Michigan State University (MSU) researchers are working on helping farmers recover their farm’s waste and turn it into energy. The energy recovered will be in the form of hydrogen and biofuels which can be used around the farm to run equipment, machinery, vehicles and supply energy to the homes.
According to MSU, “Gemma Reguera, MSU microbiologist, has developed bioelectrochemical systems known as microbial electrolysis cells, or MECs, using bacteria to breakdown and ferment agricultural waste into ethanol. Reguera’s platform is unique because it employs a second bacterium, which, when added to the mix, removes all the waste fermentation byproducts or nonethanol materials while generating electricity.
“Similar microbial fuel cells have been investigated before. However, maximum energy recoveries from corn stover, a common feedstock for biofuels, hover around 3.5 percent. Reguera’s platform, despite the energy invested in chemical pretreatment of the corn stover, averaged 35 to 40 percent energy recovery just from the fermentation process …
“…The second bacterium, Geobacter sulfurreducens, generates electricity. The electricity, however, isn’t harvested as an output. It is used to generate hydrogen in the MEC to increase the energy recovery process even more.”

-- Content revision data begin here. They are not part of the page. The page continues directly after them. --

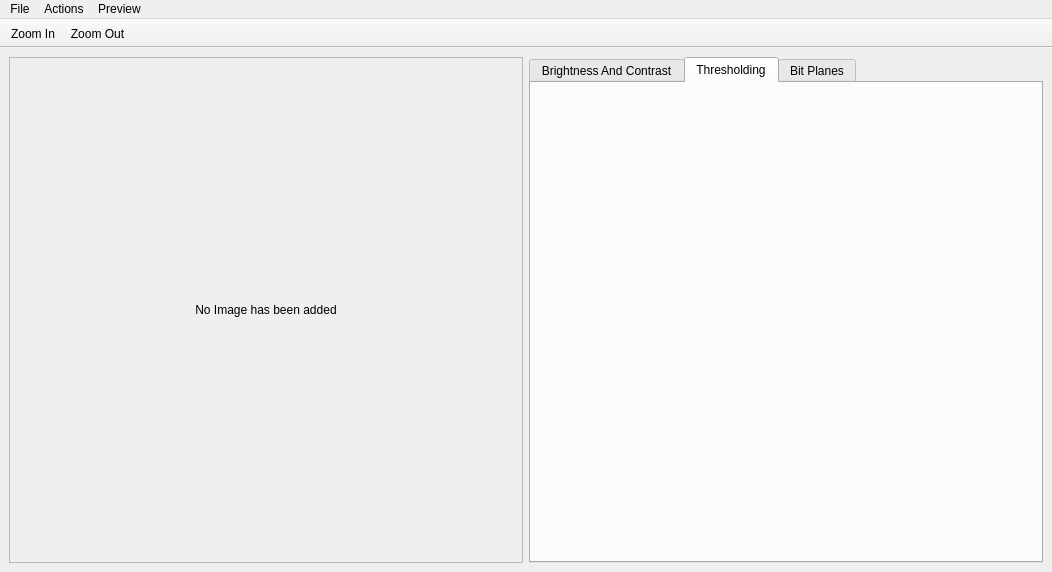
The window that ui/gui.ui (Abdelrahmanba/Image_HW) describes before a commit, drawn with Qt 5.
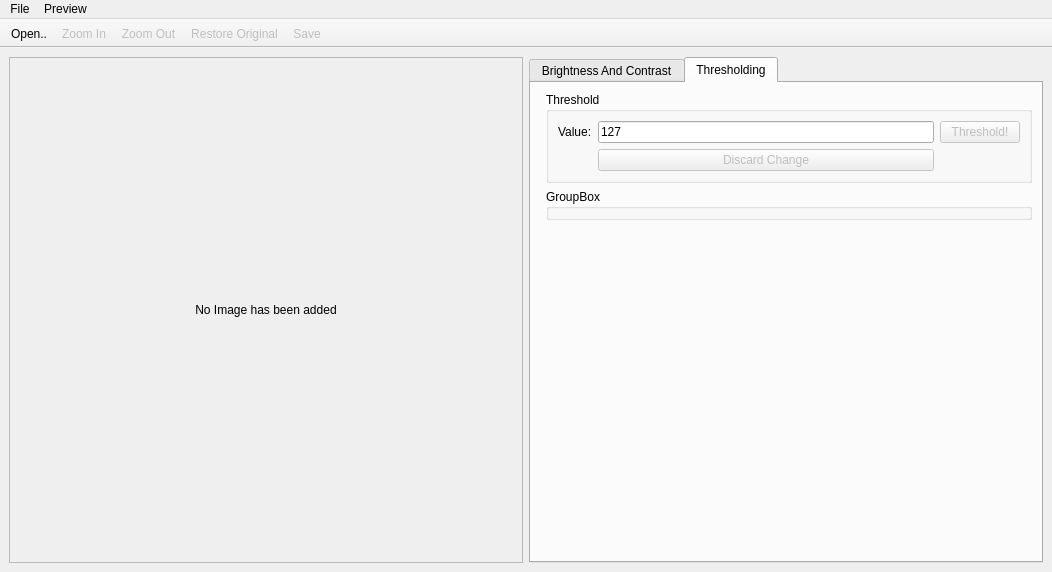
The same window after the commit. The open tabs and pages were chosen to show the change. Icons and pictures are not drawn.

```diff
--- a/ui/gui.ui
+++ b/ui/gui.ui
@@ -24,8 +24,8 @@
     <normaloff>icons/opencv_icon_132129.ico</normaloff>icons/opencv_icon_132129.ico</iconset>
   </property>
   <widget class="QWidget" name="centralwidget">
-   <layout class="QGridLayout" name="gridLayout">
-    <item row="0" column="0">
+   <layout class="QHBoxLayout" name="horizontalLayout">
+    <item>
      <widget class="QScrollArea" name="scrollArea">
       <property name="sizePolicy">
        <sizepolicy hsizetype="Expanding" vsizetype="Expanding">
@@ -114,7 +114,7 @@
       </widget>
      </widget>
     </item>
-    <item row="0" column="1">
+    <item>
      <widget class="QTabWidget" name="tabWidget">
       <property name="accessibleName">
        <string/>
@@ -381,11 +381,58 @@
        <attribute name="title">
         <string>Thresholding</string>
        </attribute>
-      </widget>
-      <widget class="QWidget" name="bitPlanes">
-       <attribute name="title">
-        <string>Bit Planes</string>
-       </attribute>
+       <layout class="QFormLayout" name="formLayout">
+        <item row="0" column="1">
+         <widget class="QGroupBox" name="groupBox_2">
+          <property name="title">
+           <string>Threshold</string>
+          </property>
+          <layout class="QGridLayout" name="gridLayout">
+           <item row="0" column="0">
+            <widget class="QLabel" name="label_4">
+             <property name="text">
+              <string>Value:</string>
+             </property>
+            </widget>
+           </item>
+           <item row="0" column="1">
+            <widget class="QLineEdit" name="thresholdValue">
+             <property name="text">
+              <string>127</string>
+             </property>
+            </widget>
+           </item>
+           <item row="1" column="1">
+            <widget class="QPushButton" name="discardThreshold">
+             <property name="enabled">
+              <bool>false</bool>
+             </property>
+             <property name="text">
+              <string>Discard Change</string>
+             </property>
+            </widget>
+           </item>
+           <item row="0" column="2">
+            <widget class="QPushButton" name="thresholdAction">
+             <property name="enabled">
+              <bool>false</bool>
+             </property>
+             <property name="text">
+              <string>Threshold!</string>
+             </property>
+            </widget>
+           </item>
+          </layout>
+         </widget>
+        </item>
+        <item row="1" column="1">
+         <widget class="QGroupBox" name="groupBox_4">
+          <property name="title">
+           <string>GroupBox</string>
+          </property>
+         </widget>
+        </item>
+       </layout>
       </widget>
      </widget>
     </item>
@@ -423,14 +470,6 @@
     <addaction name="separator"/>
     <addaction name="exit"/>
    </widget>
-   <widget class="QMenu" name="menuActions">
-    <property name="title">
-     <string>Actions</string>
-    </property>
-    <addaction name="actionRestore_Original"/>
-    <addaction name="actionUndo"/>
-    <addaction name="actionRedo"/>
-   </widget>
    <widget class="QMenu" name="menuPreview">
     <property name="title">
      <string>Preview</string>
@@ -440,7 +479,6 @@
     <addaction name="newTab"/>
    </widget>
    <addaction name="menuFile"/>
-   <addaction name="menuActions"/>
    <addaction name="menuPreview"/>
   </widget>
   <widget class="QToolBar" name="toolBar">
@@ -456,8 +494,11 @@
    <attribute name="toolBarBreak">
     <bool>false</bool>
    </attribute>
+   <addaction name="open"/>
    <addaction name="actionZoom_In"/>
    <addaction name="actionZoom_Out"/>
+   <addaction name="actionRestore_Original"/>
+   <addaction name="actionSave"/>
   </widget>
   <action name="actionNewWindow">
    <property name="text">
@@ -480,6 +521,9 @@
    </property>
   </action>
   <action name="actionSave">
+   <property name="enabled">
+    <bool>false</bool>
+   </property>
    <property name="icon">
     <iconset>
      <normaloff>icons/file-save.png</normaloff>icons/file-save.png</iconset>
@@ -514,6 +558,13 @@
    </property>
   </action>
   <action name="actionRestore_Original">
+   <property name="enabled">
+    <bool>false</bool>
+   </property>
+   <property name="icon">
+    <iconset>
+     <normaloff>icons/baseline_restore_page_black_24dp.png</normaloff>icons/baseline_restore_page_black_24dp.png</iconset>
+   </property>
    <property name="text">
     <string>Restore Original</string>
    </property>
@@ -551,6 +602,9 @@
    </property>
   </action>
   <action name="actionZoom_Out">
+   <property name="enabled">
+    <bool>false</bool>
+   </property>
    <property name="icon">
     <iconset>
      <normalon>icons/baseline_zoom_out_black_20.png</normalon>
@@ -564,6 +618,9 @@
    </property>
   </action>
   <action name="actionZoom_In">
+   <property name="enabled">
+    <bool>false</bool>
+   </property>
    <property name="icon">
     <iconset>
      <normaloff>icons/baseline_zoom_in_black_20.png</normaloff>icons/baseline_zoom_in_black_20.png</iconset>
```
Left out of the diff: 43 changed lines with no effect on the pictures.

MSU goes onto say that the hydrogen recovery process brings the total energy recovery from 35 to 40 percent up to 73 percent energy recovery. The system that MSU has developed can be scaled up and decentralized across the U. S. to farms for use in composters or small silos to do two things. First, it will help recycle farm waste and second it will help create fuel for the farmers to use in their day to day operations.